Duration: 45 minutes

Free/Open Source Licenses

By Miriam Ruiz

This talk will cover some of the different licensing forms that exist in Free/Open Source software and why this matters.

Duration: 45 minutes

Generating and decoding Oops crashes into QR codes

By Teodora Băluţă

This talk will explain the work done by Teodora during her OPW intershift for "Generating and decoding QR codes for Linux kernel Oops messages and crashes". Another highlight of the talk will be about the Linux Kernel projects and what impact Outreachy has had to the kernel codebase.

Duration: 20 minutes

Using Machine Learning for classifing URLs

By Alexandra Peste

This talk will present some of the work Alexandra has been doing on using machine learning for classifing URLs coming from TOR, that might lead to potentially dangerous sites.

Duration: 20 minutes

Using open source software and plug-in for e-course delivery and automatic control and grading

By Elfreda Akkerman

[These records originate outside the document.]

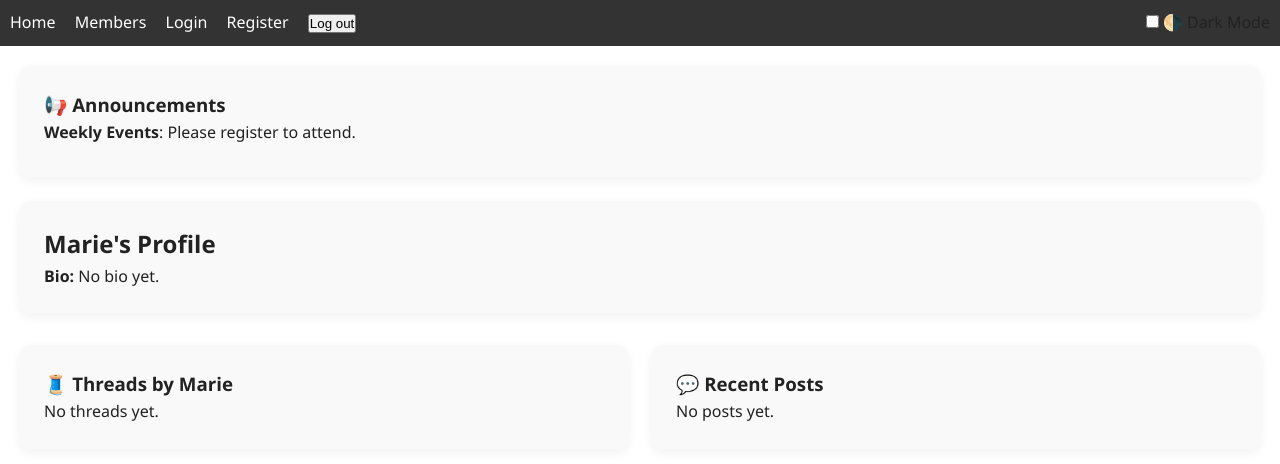
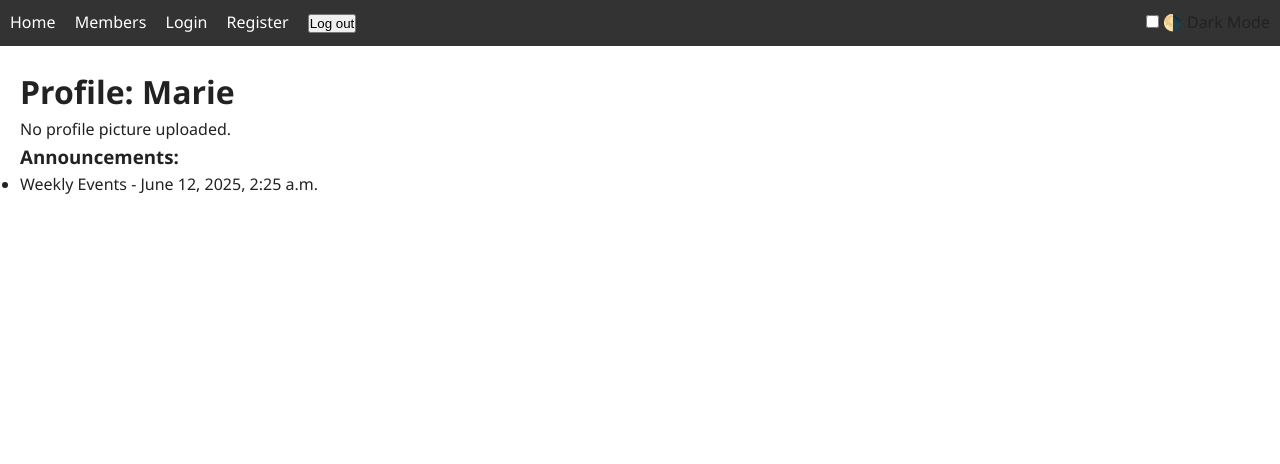
Before and after one commit to Guensmork/vaudreuil-forum, a Django app: a page that uses accounts/templates/accounts/profile_detail.html in a window 1280 px wide. Shown: the top 464 px of the page. Run offline with Django 5.2, Linux system fonts and the light colour scheme; data comes from the database, SQL or seed files in the repository.

Commit message:
Restore profile_detail.html after script removal

```diff
--- a/accounts/templates/accounts/profile_detail.html
+++ b/accounts/templates/accounts/profile_detail.html
@@ -1,61 +1,20 @@
-{% extends 'base.html' %}
+{% extends "base.html" %}
+
 {% block content %}
+  <h1>Profile: {{ profile_user.username }}</h1>
 
-{% if announcements %}
-  <div class="card" style="margin-bottom: 1.5rem;">
-    <h3>📢 Announcements</h3>
-    <ul style="list-style: none; padding-left: 0;">
-      {% for a in announcements %}
-        <li style="margin-bottom: 0.5rem;">
-          <strong>{{ a.title }}</strong>: {{ a.body }}
-        </li>
-      {% endfor %}
-    </ul>
-  </div>
-{% endif %}
-
-<div class="card">
-  <h2>{{ profile_user.username }}'s Profile</h2>
-
-  {% if profile.profile_picture %}
-    <img src="{{ profile.profile_picture.url }}" alt="Profile Picture"
-         style="width: 100px; height: 100px; object-fit: cover; border-radius: 50%; margin: 1rem 0;">
+  {% if profile_user.profile.profile_picture %}
+    <img src="{{ profile_user.profile.profile_picture.url }}" alt="Profile Picture" width="150">
+  {% else %}
+    <p>No profile picture uploaded.</p>
   {% endif %}
 
-  <p><strong>Bio:</strong> {{ profile.bio|default:"No bio yet." }}</p>
-</div>
-
-<div class="grid-2" style="margin-top: 2rem;">
-  <div class="card">
-    <h3>🧵 Threads by {{ profile_user.username }}</h3>
-    <ul style="list-style: none; padding-left: 0;">
-      {% for thread in threads %}
-        <li style="margin-bottom: 0.5rem;">
-          <a href="{% url 'forum:thread_detail' thread.category.slug thread.slug %}">
-            {{ thread.title }}
-          </a> – {{ thread.created_at|date:"M d, Y H:i" }}
-        </li>
-      {% empty %}
-        <li>No threads yet.</li>
-      {% endfor %}
-    </ul>
-  </div>
-
-  <div class="card">
-    <h3>💬 Recent Posts</h3>
-    <ul style="list-style: none; padding-left: 0;">
-      {% for post in posts %}
-        <li style="margin-bottom: 0.5rem;">
-          {{ post.content|truncatechars:80 }}
-          in <a href="{% url 'forum:thread_detail' post.thread.category.slug post.thread.slug %}">
-            {{ post.thread.title }}
-          </a> – {{ post.created_at|date:"M d, Y H:i" }}
-        </li>
-      {% empty %}
-        <li>No posts yet.</li>
-      {% endfor %}
-    </ul>
-  </div>
-</div>
-
+  <h3>Announcements:</h3>
+  <ul>
+    {% for a in announcements %}
+      <li>{{ a.title }} - {{ a.created_at }}</li>
+    {% empty %}
+      <li>No announcements.</li>
+    {% endfor %}
+  </ul>
 {% endblock %}
```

Constant changes in the engineering and computer sciences demand from universities the flexibility in determining the curricula answering those requirements. Obviously, that it is impossible to accomplish these challenges without utilizing modern learning technologies. Presently, the majority of universities around the world use open source LMS Moodle, as a means of achieving an appropriate balance between technological, and traditional, face-to-face, educational means. However, while the course delivery via Moodle is currently ubiquitous in the educational realm, the automatic control and grading of the course assignments and the conducting of exams, as always, realized without using any of a modern technologies available. In this work, we propose a unified approach that is based on the implementation of open source software, like Python and Octave in the teaching of many basic undergraduate courses, from physics and mathematics, and finally to specifically oriented programming courses. In the framework of this approach, we offer the automatic control and grading of assignments by usage of new Moodle's open source pug-in "Virtual Programming Lab (VPL), and we also will analyze the efficacy of various open-source OSes for installation on separate execution servers for these purposes. Thus our approach based on open source resources only and may be implemented in any university. The efficiency of this approach will be measured by using our “Introduction to Programming” course.

Duration: 20 minutes

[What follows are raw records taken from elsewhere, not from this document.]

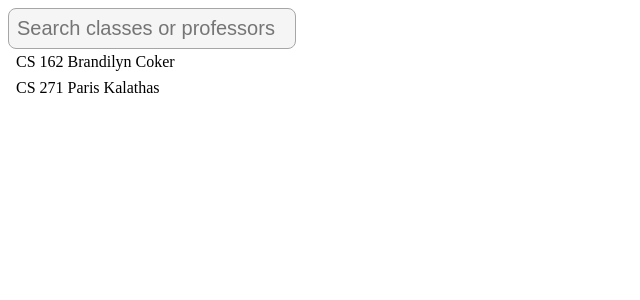
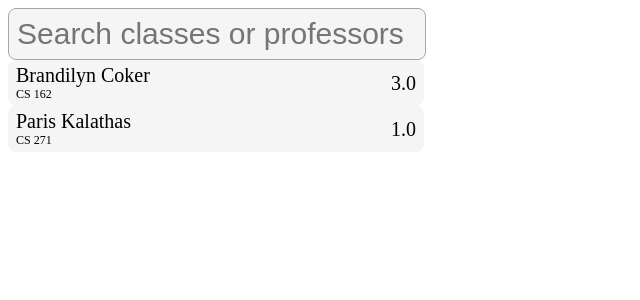
Before and after one commit to OSU-App-Club/OSUReviews, a Next.js app: page / in a window 1280 px wide. Shown: the top 300 px of the page, without its empty margins (0-640 px from the left). Built offline with nearby package versions, Linux system fonts and the light colour scheme.

Commit message:
Styled searchbox

```diff
--- a/components/Searchbox/Searchbox.css
+++ b/components/Searchbox/Searchbox.css
@@ -1,10 +1,10 @@
 .searchbox {
-    font-size: 20px;
+    font-size: 30px;
     padding: 8px;
     background: #f5f5f5;
     border-radius: 8px;
     border: 1px solid rgb(166, 166, 166) !important;
-    width: 270px;
+    width: 400px;
 }
 
 .searchResultParent {
@@ -12,10 +12,34 @@
       flex-direction: column;
 }
 
+.searchResult:hover {
+    background: #d8d8d8;
+}
+
 .searchResult {
-    background: '#f5f5f5';
-    width: 300;
-    border-radius: 8;
+    display: flex;
+    font-size: 20px;
+    background: #f5f5f5;
+    width: 400px;
+    border-radius: 8px;
     padding: 4px 8px;
     cursor: pointer;
 }
+
+.searchResultColumn {
+    display: flex;
+    flex-direction: column;
+}
+
+.searchResultProfessor {
+    font-weight: 700px;
+}
+
+.searchResultName {
+    font-size: 12px;
+}
+
+.searchResultRating {
+    margin-left: auto;
+    align-self: center;
+}
--- a/components/Searchbox/Searchbox.js
+++ b/components/Searchbox/Searchbox.js
@@ -5,12 +5,14 @@ export default function index() {
 
     const data = [
         {
-            title: 'CS 162',
-            professor: 'Brandilyn Coker'
+            name: 'CS 162',
+            professor: 'Brandilyn Coker',
+            rating: '3.0'
         },
         {
-            title: 'CS 271',
-            professor: 'Paris Kalathas'
+            name: 'CS 271',
+            professor: 'Paris Kalathas',
+            rating: '1.0'
         }
     ];
 
@@ -20,7 +22,11 @@ export default function index() {
         <div className="searchResultParent">
             {data.map((data) =>
             <div className="searchResult">
-                {data.title} {data.professor}
+                <div className="searchResultColumn">
+                    <div className="searchResultProfessor">{data.professor}</div>
+                    <div className="searchResultName">{data.name}</div>
+                </div>
+                <div className="searchResultRating">{data.rating}</div>
             </div>
             )}
         </div>
```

Tails (The Amnesic Incognito Live System): a Debian Derivative

By Solveig

This talk will consider Debian from the point a view of a derivative distribution, explain how we try to contribute back (or first) to upstream, and ways to contribute to Tails by contributing to Debian.

Duration: 45 minutes

Privacy mythbusting. Have you heard this line before?

By Valentina Pavel

This talk will try to tackle some of the most widespread arguments against privacy such as: 'So what if they spy on me, I have nothing to hide', 'I don't care if companies are using my personal data, targeted advertising works great for me', 'I don't care if I am under surveillance, I am not important as a target' etc. For each one of this lines, Valentina will explain why privacy is important and present a different perspective.

Duration: 20 minutes

Developer tools needed for contributing to Free/Open Source software

By Maria Nita

The scope of the tutorial is to showcase a list of tools to help you during development. Because sharing is caring, you will also find out how you can help others use these tools.

At the end of the presentation there will be a demo on how to use the tools to make a contribution and review another community member work.

Duration: 45 minutes

An introduction to Go

By Margarita Manterola

Go is a new language that has slowly started gain acceptance among the Free Software community. This talk will explain what Go is and what it's not, some basic concepts and the current state of Go in Debian.

Duration: 45 minutes

IIO staging drivers cleanup

By Roberta Dobrescu

This talk will present Roberta's OPW experience, from the application period until the finished internship. It will cover the work at IIO staging drivers cleanup project, how it's like to participate in Linux kernel community and the things learned during OPW as a Linux kernel intern.

Duration: 20 minutes

Lightning talks

Short talks (5 minutes or less) where all subjects are welcome.